As the group behind the Kony 2012 film releases a sequel researchers are trying to understand a potentially lucrative question: Why do some online videos go viral? Joel Flynn reports.
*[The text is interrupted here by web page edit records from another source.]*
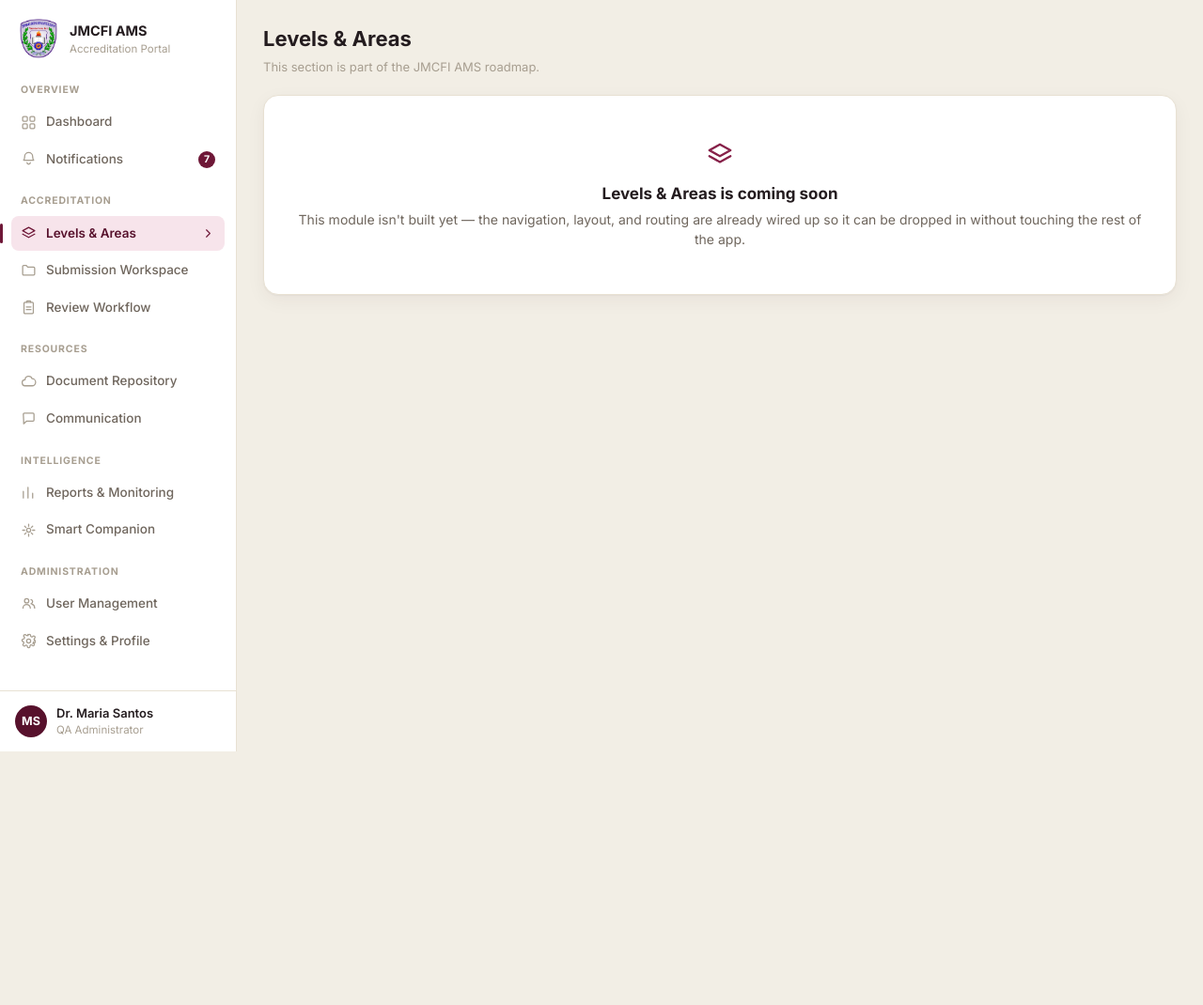
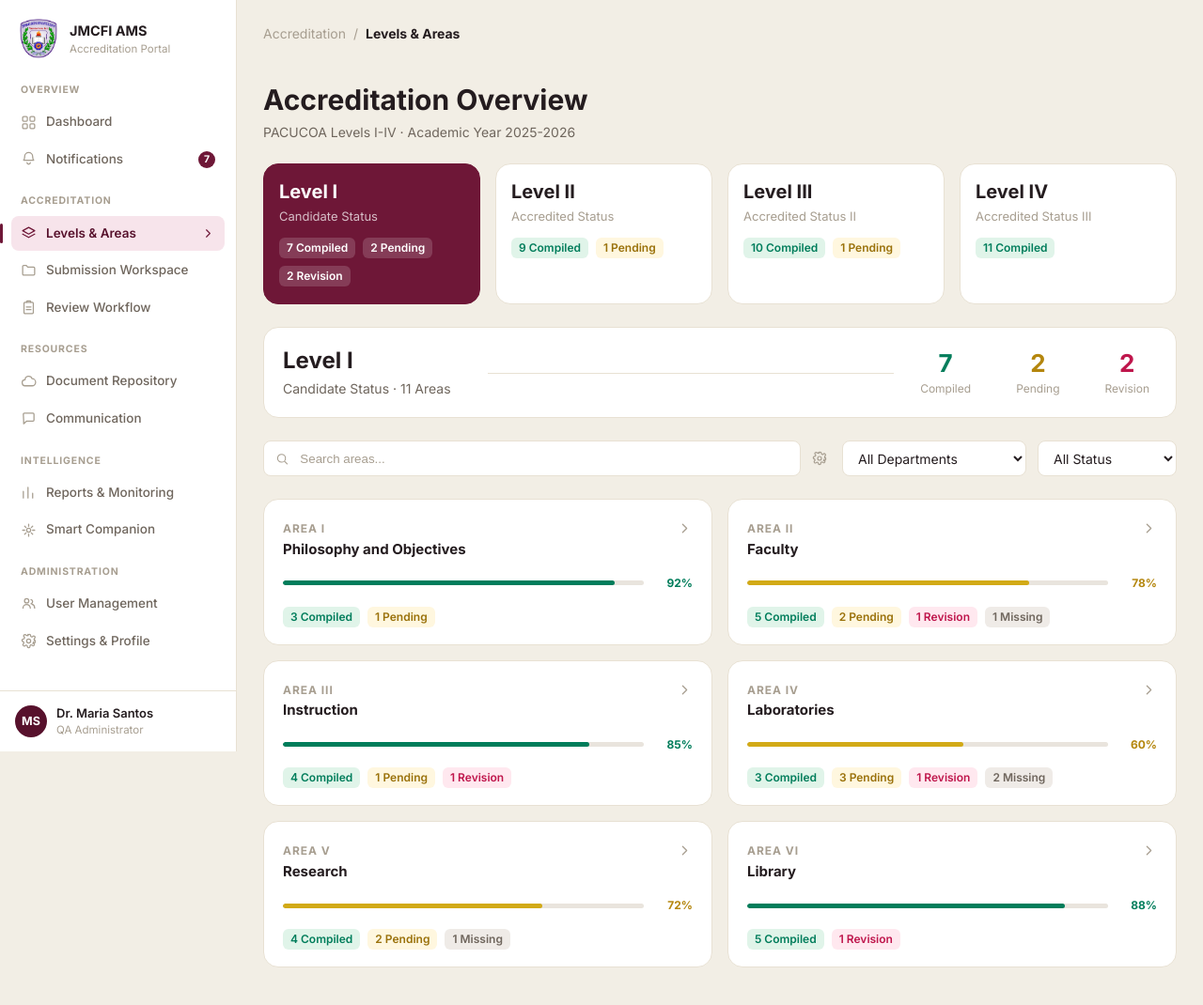
Before and after one commit to Ashhh02/accreditation_management_system, a Django app: page /accreditation/levels-areas/ in a window 1280 px wide. Shown: the whole page at 94% size. Before the commit the page ends 800 px from the top, so only its background shows below. Run offline with Django 5.2, Linux system fonts and the light colour scheme.

Commit message:
build levels and areas reference ui

```diff
--- a/accreditation/templates/accreditation/levels_areas.html
+++ b/accreditation/templates/accreditation/levels_areas.html
@@ -1,4 +1,112 @@
 {% extends 'base.html' %}
+{% load static nav_extras %}
+
+{% block extra_css %}
+  <link rel="stylesheet" href="{% static 'css/levels_areas.css' %}">
+{% endblock %}
+
 {% block content %}
-  {% include 'partials/_placeholder.html' with icon_name='layers' %}
+  <div class="levels-page">
+    <div class="levels-breadcrumb">
+      <span>Accreditation</span>
+      <span>/</span>
+      <strong>Levels & Areas</strong>
+    </div>
+
+    <header class="levels-header">
+      <h1>Accreditation Overview</h1>
+      <p>PACUCOA Levels I-IV · Academic Year 2025-2026</p>
+    </header>
+
+    <section class="level-grid" aria-label="Accreditation levels">
+      {% for level in levels %}
+        <article class="level-card{% if level.active %} is-active{% endif %}">
+          <h2>{{ level.name }}</h2>
+          <p>{{ level.status }}</p>
+          <div class="level-tags">
+            <span class="status-pill tone-green">{{ level.compiled }} Compiled</span>
+            {% if level.pending %}
+              <span class="status-pill tone-gold">{{ level.pending }} Pending</span>
+            {% endif %}
+            {% if level.revision %}
+              <span class="status-pill tone-rose">{{ level.revision }} Revision</span>
+            {% endif %}
+          </div>
+        </article>
+      {% endfor %}
+    </section>
+
+    <section class="level-summary">
+      <div class="level-summary-copy">
+        <h2>{{ active_level.name }}</h2>
+        <p>{{ active_level.status }} · 11 Areas</p>
+      </div>
+      <div class="level-summary-line"></div>
+      <div class="level-summary-stats">
+        <div>
+          <strong class="tone-green">{{ overview.compiled }}</strong>
+          <span>Compiled</span>
+        </div>
+        <div>
+          <strong class="tone-gold">{{ overview.pending }}</strong>
+          <span>Pending</span>
+        </div>
+        <div>
+          <strong class="tone-rose">{{ overview.revision }}</strong>
+          <span>Revision</span>
+        </div>
+      </div>
+    </section>
+
+    <section class="area-toolbar" aria-label="Area filters">
+      <label class="area-search">
+        {% icon 'search' %}
+        <input type="search" placeholder="Search areas...">
+      </label>
+
+      <div class="area-filter-icon">{% icon 'settings' %}</div>
+
+      <select aria-label="Filter by department">
+        <option>All Departments</option>
+      </select>
+
+      <select aria-label="Filter by status">
+        <option>All Status</option>
+      </select>
+    </section>
+
+    <section class="area-grid" aria-label="Accreditation areas">
+      {% for area in areas %}
+        <article class="area-card">
+          <div class="area-card-head">
+            <div>
+              <div class="area-code">{{ area.code }}</div>
+              <h2>{{ area.name }}</h2>
+            </div>
+            {% icon 'chevron-right' 'area-chevron' %}
+          </div>
+
+          <div class="area-progress-row">
+            <div class="area-progress">
+              <span class="tone-{{ area.tone }}" style="width: {{ area.progress }}%;"></span>
+            </div>
+            <strong class="area-percent tone-{{ area.tone }}">{{ area.progress }}%</strong>
+          </div>
+
+          <div class="area-tags">
+            <span class="status-pill tone-green">{{ area.compiled }} Compiled</span>
+            {% if area.pending %}
+              <span class="status-pill tone-gold">{{ area.pending }} Pending</span>
+            {% endif %}
+            {% if area.revision %}
+              <span class="status-pill tone-rose">{{ area.revision }} Revision</span>
+            {% endif %}
+            {% if area.missing %}
+              <span class="status-pill tone-slate">{{ area.missing }} Missing</span>
+            {% endif %}
+          </div>
+        </article>
+      {% endfor %}
+    </section>
+  </div>
 {% endblock %}
--- a/accreditation/views.py
+++ b/accreditation/views.py
@@ -3,7 +3,119 @@ from django.views.generic import TemplateView
 
 class LevelsAreasView(TemplateView):
     template_name = 'accreditation/levels_areas.html'
-    extra_context = {'page_title': 'Levels & Areas'}
+
+    def get_context_data(self, **kwargs):
+        context = super().get_context_data(**kwargs)
+        levels = [
+            {
+                'name': 'Level I',
+                'status': 'Candidate Status',
+                'compiled': 7,
+                'pending': 2,
+                'revision': 2,
+                'active': True,
+            },
+            {
+                'name': 'Level II',
+                'status': 'Accredited Status',
+                'compiled': 9,
+                'pending': 1,
+                'revision': 0,
+                'active': False,
+            },
+            {
+                'name': 'Level III',
+                'status': 'Accredited Status II',
+                'compiled': 10,
+                'pending': 1,
+                'revision': 0,
+                'active': False,
+            },
+            {
+                'name': 'Level IV',
+                'status': 'Accredited Status III',
+                'compiled': 11,
+                'pending': 0,
+                'revision': 0,
+                'active': False,
+            },
+        ]
+        areas = [
+            {
+                'code': 'Area I',
+                'name': 'Philosophy and Objectives',
+                'progress': 92,
+                'tone': 'green',
+                'compiled': 3,
+                'pending': 1,
+                'revision': 0,
+                'missing': 0,
+            },
+            {
+                'code': 'Area II',
+                'name': 'Faculty',
+                'progress': 78,
+                'tone': 'gold',
+                'compiled': 5,
+                'pending': 2,
+                'revision': 1,
+                'missing': 1,
+            },
+            {
+                'code': 'Area III',
+                'name': 'Instruction',
+                'progress': 85,
+                'tone': 'green',
+                'compiled': 4,
+                'pending': 1,
+                'revision': 1,
+                'missing': 0,
+            },
+            {
+                'code': 'Area IV',
+                'name': 'Laboratories',
+                'progress': 60,
+                'tone': 'gold',
+                'compiled': 3,
+                'pending': 3,
+                'revision': 1,
+                'missing': 2,
+            },
+            {
+                'code': 'Area V',
+                'name': 'Research',
+                'progress': 72,
+                'tone': 'gold',
+                'compiled': 4,
+                'pending': 2,
+                'revision': 0,
+                'missing': 1,
+            },
+            {
+                'code': 'Area VI',
+                'name': 'Library',
+                'progress': 88,
+                'tone': 'green',
+                'compiled': 5,
+                'pending': 0,
+                'revision': 1,
+                'missing': 0,
+            },
+        ]
+        context.update(
+            {
+                'page_title': 'Levels & Areas',
+                'levels': levels,
+                'areas': areas,
+                'active_level': levels[0],
+                'overview': {
+                    'compiled': 7,
+                    'pending': 2,
+                    'revision': 2,
+                },
+            }
+        )
+        return context
 
 
 class SubmissionWorkspaceView(TemplateView):
--- /dev/null
+++ b/static/css/levels_areas.css
@@ -0,0 +1,344 @@
+.levels-page {
+  width: 100%;
+}
+
+.levels-breadcrumb {
+  display: flex;
+  align-items: center;
+  gap: 8px;
+  margin-bottom: 44px;
+  color: var(--color-text-faint);
+  font-size: 14px;
+}
+
+.levels-breadcrumb strong {
+  color: var(--color-text);
+}
+
+.levels-header {
+  margin-bottom: 22px;
+}
+
+.levels-header h1 {
+  font-size: 30px;
+  line-height: 1.1;
+}
+
+.levels-header p {
+  margin-top: 8px;
+  color: var(--color-text-muted);
+  font-size: 14px;
+}
+
+.level-grid {
+  display: grid;
+  grid-template-columns: repeat(4, minmax(0, 1fr));
+  gap: 16px;
+  margin-bottom: 24px;
+}
+
+.level-card {
+  min-height: 112px;
+  padding: 18px 16px;
+  border: 1px solid var(--color-border);
+  border-radius: var(--radius-lg);
+  background: var(--color-surface);
+}
+
+.level-card.is-active {
+  background: var(--maroon-700);
+  border-color: var(--maroon-700);
+  color: #fff;
+}
+
+.level-card h2 {
+  font-size: 20px;
+  line-height: 1.1;
+}
+
+.level-card p {
+  margin-top: 6px;
+  color: var(--color-text-faint);
+  font-size: 13px;
+}
+
+.level-card.is-active p {
+  color: rgba(255, 255, 255, 0.72);
+}
+
+.level-tags,
+.area-tags {
+  display: flex;
+  flex-wrap: wrap;
+  gap: 8px;
+}
+
+.level-tags {
+  margin-top: 14px;
+}
+
+.status-pill {
+  display: inline-flex;
+  align-items: center;
+  min-height: 22px;
+  padding: 0 8px;
+  border-radius: 6px;
+  font-size: 12px;
+  font-weight: 600;
+  line-height: 1;
+}
+
+.status-pill.tone-green {
+  background: #e0f4e9;
+  color: #007d5b;
+}
+
+.status-pill.tone-gold {
+  background: #fff7df;
+  color: #9a710a;
+}
+
+.status-pill.tone-rose {
+  background: #ffe8ef;
+  color: #bf164c;
+}
+
+.status-pill.tone-slate {
+  background: #efebe7;
+  color: #6f665d;
+}
+
+.level-card.is-active .status-pill {
+  background: rgba(255, 255, 255, 0.16);
+  color: #fff;
+}
+
+.level-summary {
+  display: grid;
+  grid-template-columns: 190px minmax(0, 1fr) auto;
+  gap: 28px;
+  align-items: center;
+  min-height: 94px;
+  margin-bottom: 24px;
+  padding: 22px 28px 20px 20px;
+  border: 1px solid var(--color-border);
+  border-radius: var(--radius-lg);
+  background: var(--color-surface);
+}
+
+.level-summary-copy h2 {
+  font-size: 24px;
+  line-height: 1.1;
+}
+
+.level-summary-copy p {
+  margin-top: 6px;
+  color: var(--color-text-muted);
+}
+
+.level-summary-line {
+  height: 1px;
+  background: var(--color-border);
+}
+
+.level-summary-stats {
+  display: flex;
+  align-items: center;
+  gap: 48px;
+  text-align: center;
+}
+
+.level-summary-stats strong {
+  display: block;
+  font-size: 26px;
+  line-height: 1;
+}
+
+.level-summary-stats span {
+  display: block;
+  margin-top: 5px;
+  color: var(--color-text-faint);
+  font-size: 12px;
+}
+
+.tone-green {
+  color: #007d5b;
+}
+
+.tone-gold {
+  color: #b4860d;
+}
+
+.tone-rose {
+  color: #bf164c;
+}
+
+.area-toolbar {
+  display: grid;
+  grid-template-columns: minmax(260px, 1fr) 20px 196px 148px;
+  gap: 12px;
+  align-items: center;
+  margin-bottom: 24px;
+}
+
+.area-search {
+  height: 38px;
+  display: flex;
+  align-items: center;
+  gap: 10px;
+  padding: 0 12px;
+  border: 1px solid var(--color-border);
+  border-radius: var(--radius-sm);
+  background: var(--color-surface);
+  color: var(--color-text-faint);
+}
+
+.area-search .icon {
+  width: 15px;
+  height: 15px;
+}
+
+.area-search input {
+  width: 100%;
+  min-width: 0;
+  border: 0;
+  outline: 0;
+  background: transparent;
+  color: var(--color-text);
+}
+
+.area-search input::placeholder {
+  color: var(--color-text-faint);
+}
+
+.area-filter-icon {
+  color: var(--color-text-faint);
+}
+
+.area-filter-icon .icon {
+  width: 16px;
+  height: 16px;
+}
+
+.area-toolbar select {
+  height: 38px;
+  min-width: 0;
+  padding: 0 12px;
+  border: 1px solid var(--color-border);
+  border-radius: var(--radius-sm);
+  background: var(--color-surface);
+  color: var(--color-text);
+  font: inherit;
+}
+
+.area-grid {
+  display: grid;
+  grid-template-columns: repeat(2, minmax(0, 1fr));
+  gap: 16px;
+}
+
+.area-card {
+  min-height: 138px;
+  padding: 22px 20px 18px;
+  border: 1px solid var(--color-border);
+  border-radius: var(--radius-lg);
+  background: var(--color-surface);
+}
+
+.area-card-head {
+  display: flex;
+  align-items: flex-start;
+  justify-content: space-between;
+  gap: 16px;
+}
+
+.area-code {
+  margin-bottom: 4px;
+  color: var(--color-text-faint);
+  font-size: 12px;
+  font-weight: 700;
+  letter-spacing: 0.08em;
+  text-transform: uppercase;
+}
+
+.area-card h2 {
+  font-size: 15px;
+  line-height: 1.25;
+}
+
+.area-chevron {
+  width: 17px;
+  height: 17px;
+  color: var(--color-text-faint);
+  flex-shrink: 0;
+}
+
+.area-progress-row {
+  display: grid;
+  grid-template-columns: minmax(0, 1fr) 38px;
+  gap: 14px;
+  align-items: center;
+  margin-top: 18px;
+}
+
+.area-progress {
+  height: 5px;
+  border-radius: var(--radius-pill);
+  background: #e9e4dd;
+  overflow: hidden;
+}
+
+.area-progress span {
+  display: block;
+  height: 100%;
+  border-radius: inherit;
+}
+
+.area-progress .tone-green {
+  background: #007d5b;
+}
+
+.area-progress .tone-gold {
+  background: #d2aa17;
+}
+
+.area-percent {
+  font-size: 12px;
+  text-align: right;
+}
+
+.area-tags {
+  margin-top: 16px;
+}
+
+@media (max-width: 1180px) {
+  .level-grid,
+  .area-grid {
+    grid-template-columns: repeat(2, minmax(0, 1fr));
+  }
+
+  .level-summary {
+    grid-template-columns: 1fr;
+  }
+
+  .level-summary-line {
+    display: none;
+  }
+}
+
+@media (max-width: 760px) {
+  .levels-breadcrumb {
+    margin-bottom: 28px;
+  }
+
+  .level-grid,
+  .area-grid,
+  .area-toolbar {
+    grid-template-columns: 1fr;
+  }
+
+  .level-summary-stats {
+    justify-content: space-between;
+    gap: 16px;
+  }
+}
```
Whether you agree with it or not, you've almost certainly heard of it. The group behind Kony 2012 has released the sequel to the video that was viewed by almost 100 million people across the world. The video highlighted atrocities committed by Ugandan rebel leader Joseph Kony and can largely be considered successful given the amount of people it has reached. But the more difficult question to answer is why videos like this one go viral. Unruly Media in London specialise in viral videos. Sarah Wood is the company's chief operating officer and co-founder. SOUNDBITE: Unruly Media Chief Operating Officer and Co-founder, Sarah Wood, saying (English): "There is so much competition for viewers' eyeballs -- sixty hours of content uploaded to Youtube every minute -- that it takes a lot for a video to go viral. So, ideally, you need the video to make an emotional connection with the viewer, to elicit a physical reaction, and to surprise the viewer -- show them something they weren't expecting." Companies are now catching onto the growing power of viral now as well. Ecotricity's video of collapsing water towers was, at one count, the fifith most shared video on the internet. Whether the video's success is based on its cause, or its comedy is unclear. Dale Vince is Ecotricity's founder. SOUNDBITE: Ecotricity founder, Dale Vince, saying (English): "We spent a few tens of thousands of pounds on it, and have reached an audience of millions. It's been on TV in America, it's got a lot of peoples attention." But, says Sarah Wood, the success of viral videos should not be seen as a counter culture, and in fact companies themselves can and are taking advantage. SOUNDBITE: Unruly Media Chief Operating Officer and Co-founder, Sarah Wood, saying (English): "There's a real opportunity here for brands. Lots of the savvier brands are already engaging with social video, so they're creating content that their consumers, the audiences, want to watch and that will make an emotional connection with their audiences. There's a massive opportunity to build a long-term relationship with consumers Analysts say social networking has changed the way the advertisers now interact with their audiences. Whilst videos like Kony 2012 are based strongly around emotional reactions, many say the success lies in creating a dialogue between the creator of the content and the consumer. And that, for many, is where the opportunities lie. Joel Flynn, Reuters